Great as many have said he was Nkrumah was also intoxicated by the desire for power, as he closes his mind to democratic principles when declaring himself Ghana’s president-for-life, supported by the CPP, and a mass media sympathetic to his “no-nonsense” approach to governance. Unfortunately, Nkrumah did not live to witness his utopian agenda.

When the realities of governance come to the fore, lessons for the present government of Ghana would be boldly written – that Osagyefo Kwame Nkrumah tried all the political tricks with a population of less than 6 million, it did not work. As Nkrumah became more alienated, and out of touch with the reality, his exit from the political arena should rather serve as another painful reminder to all, that no politician can use spirituality to hold on to power.

That applying the name of God as a propaganda tool induces undesirable results.

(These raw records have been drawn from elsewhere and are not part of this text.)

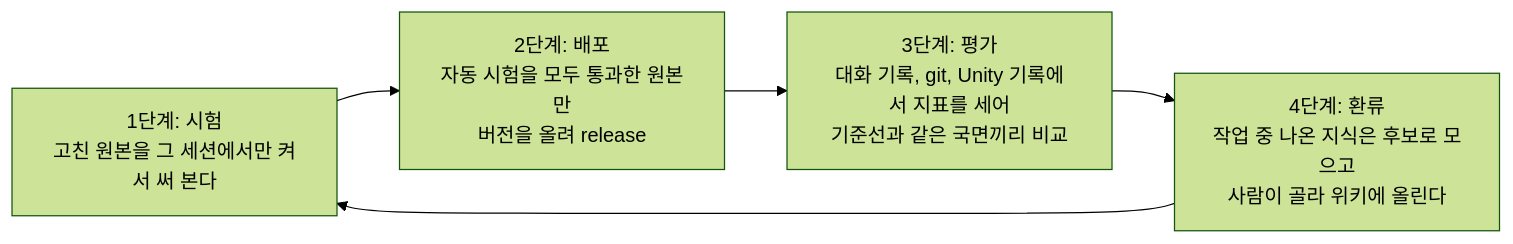
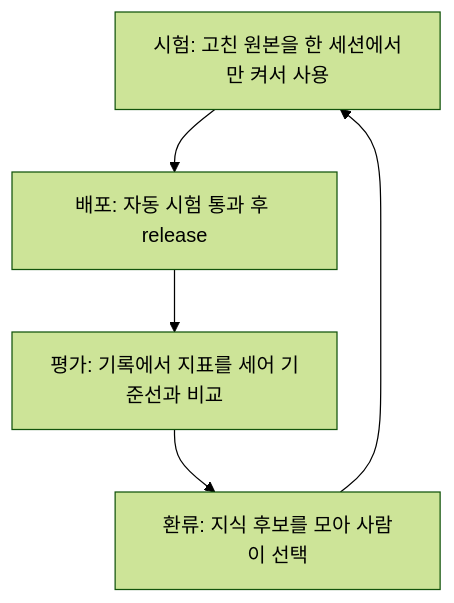
Before and after one commit to minsforgh/harness: the second of 2 diagrams in README.md, drawn with Mermaid (forest theme). The commit also changed other lines of this file, not shown here.

````diff
--- a/README.md
+++ b/README.md
@@ -58,8 +71,7 @@
 ```mermaid
-flowchart LR
-    A["1단계: 시험<br/>고친 원본을 그 세션에서만 켜서 써 본다"]
-    B["2단계: 배포<br/>자동 시험을 모두 통과한 원본만<br/>버전을 올려 release"]
-    C["3단계: 평가<br/>대화 기록, git, Unity 기록에서 지표를 세어<br/>기준선과 같은 국면끼리 비교"]
-    D["4단계: 환류<br/>작업 중 나온 지식은 후보로 모으고<br/>사람이 골라 위키에 올린다"]
-    A --> B --> C --> D --> A
+flowchart TB
+    A["시험: 고친 원본을 한 세션에서만 켜서 사용"] --> B["배포: 자동 시험 통과 후 release"]
+    B --> C["평가: 기록에서 지표를 세어 기준선과 비교"]
+    C --> D["환류: 지식 후보를 모아 사람이 선택"]
+    D --> A
 ```
````
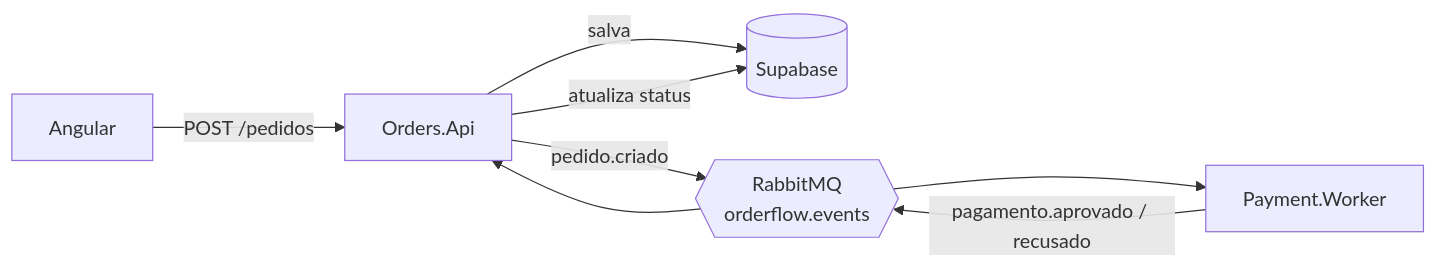
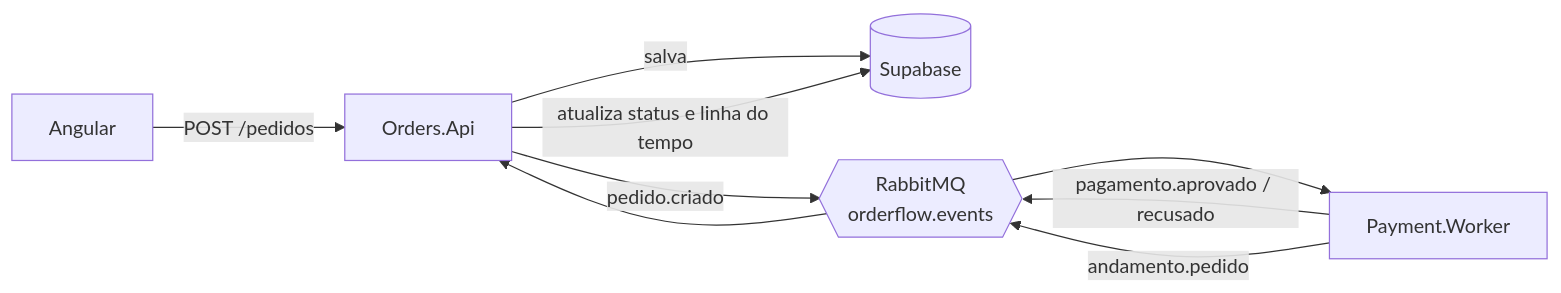
The first of 2 diagrams in README.md (julioweeb/Order-Flow-fila), drawn with Mermaid before and after one commit. The commit also changed other lines of this file, not shown here.

````diff
--- a/README.md
+++ b/README.md
@@ -7,10 +18,11 @@
 ```mermaid
 flowchart LR
-    A[Angular] -->|POST /pedidos| B[Orders.Api]
-    B -->|salva| D[(Supabase)]
-    B -->|pedido.criado| E{{RabbitMQ<br/>orderflow.events}}
-    E --> F[Payment.Worker]
-    F -->|pagamento.aprovado / recusado| E
-    E --> B
-    B -->|atualiza status| D
+    F[Angular] -->|POST /pedidos| A[Orders.Api]
+    A -->|salva| D[(Supabase)]
+    A -->|pedido.criado| E{{RabbitMQ<br/>orderflow.events}}
+    E --> W[Payment.Worker]
+    W -->|pagamento.aprovado / recusado| E
+    W -->|andamento.pedido| E
+    E --> A
+    A -->|atualiza status e linha do tempo| D
 ```
````
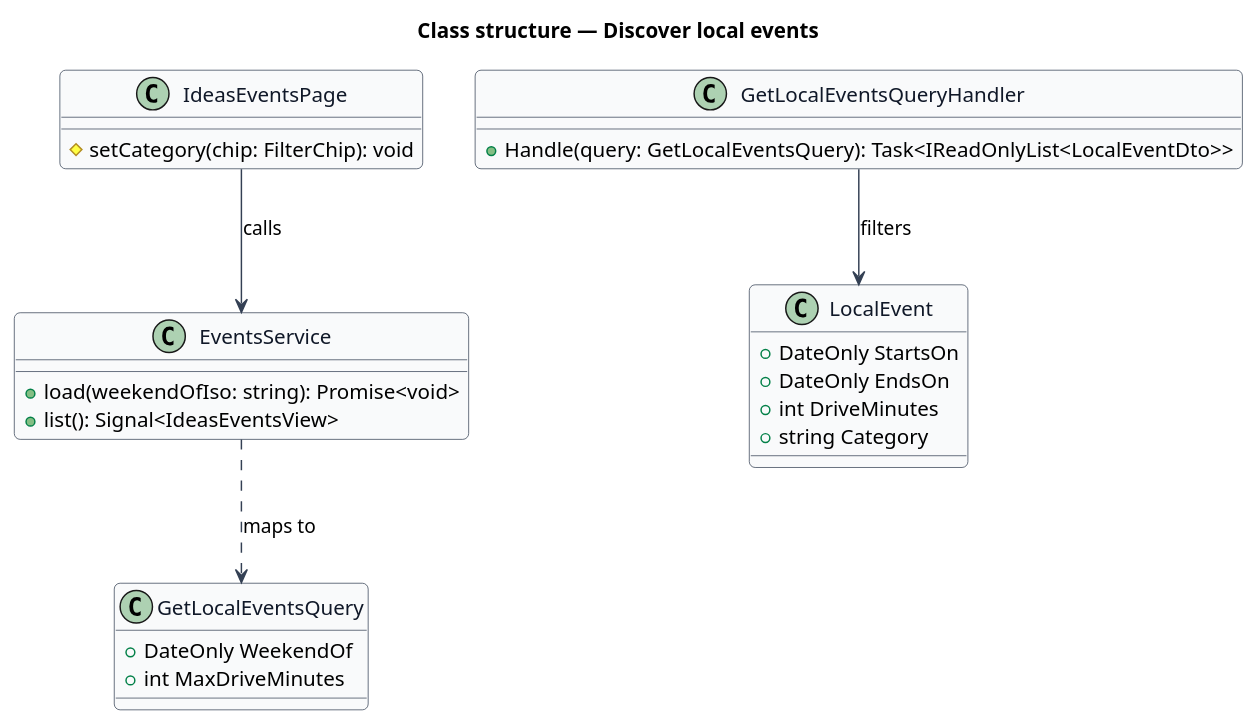
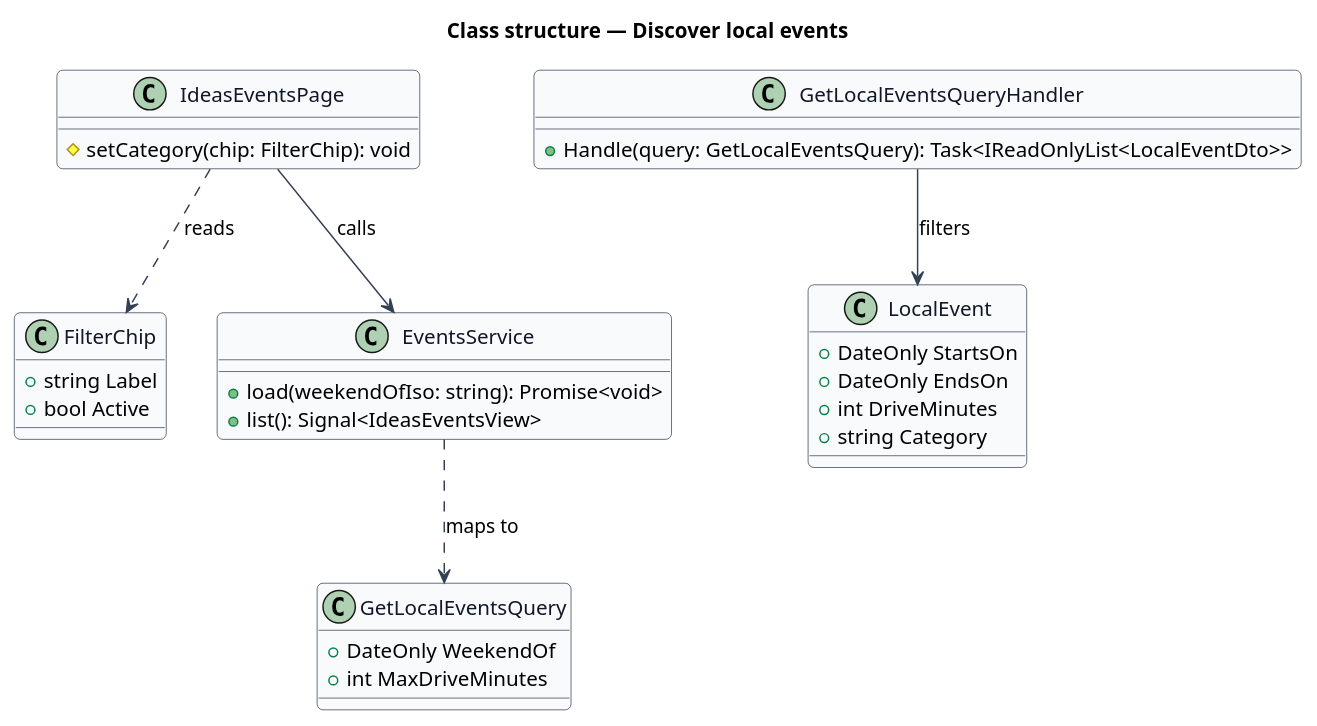
One commit to QuinntyneBrown/saturdaze changed the diagram in docs/detailed-designs/discovery/discover-local-events/diagrams/class-structure.puml. Above: the diagram before and after it, drawn with PlantUML. The commit also changed 2 other files, not shown here.

Commit message:
Tighten related design diagrams

```diff
--- a/docs/detailed-designs/discovery/discover-local-events/diagrams/class-structure.puml
+++ b/docs/detailed-designs/discovery/discover-local-events/diagrams/class-structure.puml
@@ -1,37 +1,42 @@
 @startuml
 skinparam backgroundColor #FFFFFF
 skinparam shadowing false
 skinparam roundcorner 8
 skinparam defaultFontName Arial
 skinparam ArrowColor #344054
 skinparam class {
   BorderColor #344054
   FontColor #101828
   BackgroundColor #F9FAFB
 }
 title Class structure — Discover local events
 
 class IdeasEventsPage {
   #setCategory(chip: FilterChip): void
+}
+class FilterChip {
+  +string Label
+  +bool Active
 }
 class EventsService {
   +load(weekendOfIso: string): Promise<void>
   +list(): Signal<IdeasEventsView>
 }
 class GetLocalEventsQuery {
   +DateOnly WeekendOf
   +int MaxDriveMinutes
 }
 class GetLocalEventsQueryHandler {
   +Handle(query: GetLocalEventsQuery): Task<IReadOnlyList<LocalEventDto>>
 }
 class LocalEvent {
   +DateOnly StartsOn
   +DateOnly EndsOn
   +int DriveMinutes
   +string Category
 }
 IdeasEventsPage --> EventsService : calls
+IdeasEventsPage ..> FilterChip : reads
 EventsService ..> GetLocalEventsQuery : maps to
 GetLocalEventsQueryHandler --> LocalEvent : filters
 @enduml
```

It only “fertilizes” perceptions, and the potency dwindles with time because many people would even refuse to go to church when they do not have jobs, and cannot afford basic necessities of life.

As we prepare for meaningful changes ahead, we should not pretend we understand all the wrongs inherent in our politics. We should apprehend these problems just as much as we feel about our leaders. We may only know half of the truth, but once we are honest to ourselves, it would create a better understanding of the inadequacies and challenges facing our people. People would understand the leadership gap, that one day may be a true “messiah” would emerge to transform the lives of our people devoid of this celestial trickery.

Author: Formerly of the Features Desk, Daily Graphic, Accra, Ghana

Source: Aidoo. Ato

Columnist: Aidoo, Ato